Only those unversed in frothy, Weinstein-approved confections will wonder where Populaire is headed. The film’s value hinges less on its predictable love story—a comedy of bickering potential paramours, mixed with a road-to-the-finals sports fable—than on the leading lovers themselves. To that end, it’s a modest success. Seductively blowing the bangs from her eyes as she pounds away at the keys, François is screwball-charismatic in a role that would surely have gone to Audrey Tautou about 15 years ago. Duris, meanwhile, is like Don Draper with Guy Pearce’s bone structure; he has more smarm than charm, but there’s pleasure to be found in the shopworn spectacle of a hardass going soft. Drunk on art-deco artifice, Populaire locates a thin shred of genuine emotion in Duris’ interactions with his buddy’s wife (Bérénice Bejo, from The Artist), for whom he’s held a torch for decades. Somewhere out there, perhaps, there’s a deeper draft of the movie, one that places this rich relationship at center.

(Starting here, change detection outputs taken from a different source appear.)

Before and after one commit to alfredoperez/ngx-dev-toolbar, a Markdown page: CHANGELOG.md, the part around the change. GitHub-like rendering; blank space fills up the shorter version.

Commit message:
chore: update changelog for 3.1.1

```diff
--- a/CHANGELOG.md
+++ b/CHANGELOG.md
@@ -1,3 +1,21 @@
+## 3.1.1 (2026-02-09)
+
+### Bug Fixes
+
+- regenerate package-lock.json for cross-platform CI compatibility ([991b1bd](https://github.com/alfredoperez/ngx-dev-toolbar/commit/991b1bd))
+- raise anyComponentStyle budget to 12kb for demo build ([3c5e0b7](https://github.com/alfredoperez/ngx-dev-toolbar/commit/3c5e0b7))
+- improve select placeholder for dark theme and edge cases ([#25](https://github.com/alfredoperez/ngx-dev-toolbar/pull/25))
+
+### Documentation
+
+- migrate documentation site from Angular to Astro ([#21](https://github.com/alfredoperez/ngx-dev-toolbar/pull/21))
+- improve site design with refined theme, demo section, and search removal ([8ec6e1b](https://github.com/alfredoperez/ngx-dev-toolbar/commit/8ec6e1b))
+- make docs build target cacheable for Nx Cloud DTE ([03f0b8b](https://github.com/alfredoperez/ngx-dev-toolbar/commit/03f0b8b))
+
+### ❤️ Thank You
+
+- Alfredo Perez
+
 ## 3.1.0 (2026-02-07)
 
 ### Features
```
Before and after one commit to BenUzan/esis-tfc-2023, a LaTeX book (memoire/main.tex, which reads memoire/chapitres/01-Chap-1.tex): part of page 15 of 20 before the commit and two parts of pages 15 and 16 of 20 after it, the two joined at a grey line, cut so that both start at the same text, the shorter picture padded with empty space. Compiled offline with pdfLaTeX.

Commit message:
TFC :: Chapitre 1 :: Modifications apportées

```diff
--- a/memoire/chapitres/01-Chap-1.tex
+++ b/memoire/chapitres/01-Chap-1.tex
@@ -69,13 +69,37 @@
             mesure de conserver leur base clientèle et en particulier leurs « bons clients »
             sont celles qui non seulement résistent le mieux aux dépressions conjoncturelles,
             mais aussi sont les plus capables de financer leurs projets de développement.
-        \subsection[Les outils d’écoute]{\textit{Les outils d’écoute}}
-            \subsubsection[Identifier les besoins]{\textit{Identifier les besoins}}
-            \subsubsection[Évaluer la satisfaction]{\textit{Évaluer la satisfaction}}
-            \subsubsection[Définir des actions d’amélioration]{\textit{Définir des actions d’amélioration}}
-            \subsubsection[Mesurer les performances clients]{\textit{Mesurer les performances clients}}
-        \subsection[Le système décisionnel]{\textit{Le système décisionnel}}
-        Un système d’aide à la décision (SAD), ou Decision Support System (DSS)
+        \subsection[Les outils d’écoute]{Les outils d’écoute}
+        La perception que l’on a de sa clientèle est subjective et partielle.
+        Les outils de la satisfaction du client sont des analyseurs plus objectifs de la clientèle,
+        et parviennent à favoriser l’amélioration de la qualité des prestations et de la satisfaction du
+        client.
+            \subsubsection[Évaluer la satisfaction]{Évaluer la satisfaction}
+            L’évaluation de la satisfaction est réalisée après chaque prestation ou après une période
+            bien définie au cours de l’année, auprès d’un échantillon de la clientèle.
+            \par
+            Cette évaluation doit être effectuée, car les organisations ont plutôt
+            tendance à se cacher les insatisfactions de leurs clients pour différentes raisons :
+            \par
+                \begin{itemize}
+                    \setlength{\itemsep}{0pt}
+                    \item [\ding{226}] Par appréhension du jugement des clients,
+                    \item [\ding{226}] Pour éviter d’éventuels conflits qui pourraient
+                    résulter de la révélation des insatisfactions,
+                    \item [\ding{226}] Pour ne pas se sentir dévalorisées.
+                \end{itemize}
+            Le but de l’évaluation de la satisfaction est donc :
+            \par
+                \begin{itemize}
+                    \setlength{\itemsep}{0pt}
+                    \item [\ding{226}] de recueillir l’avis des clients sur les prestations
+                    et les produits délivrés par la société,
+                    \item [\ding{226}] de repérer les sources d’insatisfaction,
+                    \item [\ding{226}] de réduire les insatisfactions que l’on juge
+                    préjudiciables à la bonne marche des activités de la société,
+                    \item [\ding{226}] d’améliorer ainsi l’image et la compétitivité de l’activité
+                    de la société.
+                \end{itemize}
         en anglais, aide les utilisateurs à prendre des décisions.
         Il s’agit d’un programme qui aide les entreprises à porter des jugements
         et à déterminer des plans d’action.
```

The real version, however, is all about sitcom-ish entanglements, as when Bejo sticks it to her not-so-secret admirer by telling his family that his protégé is his fiancée. When not lingering on such romantic mishaps, director Régis Roinsard is zooming in close on fingers in feverish motion. The film could double as a Revlon commercial; hand fetishists will go wild, though Populaire should appeal most directly to those with a yen for creepy power fantasies. For most of the movie, Duris treats his dream girl like dirt—rebuking her affections, criticizing her performance, and generally behaving like one of those controlling manager-husbands of rising starlets. The faintest flicker of a feminist spirit can’t erase the fact that this is a fairytale about becoming the world’s most efficient secretary and wooing a womanizer who literally slaps the hands of his prized plaything. Yes, Populaire is evoking a bygone era—and the attitudes of its movies—but there’s a fine line between retro and retrograde.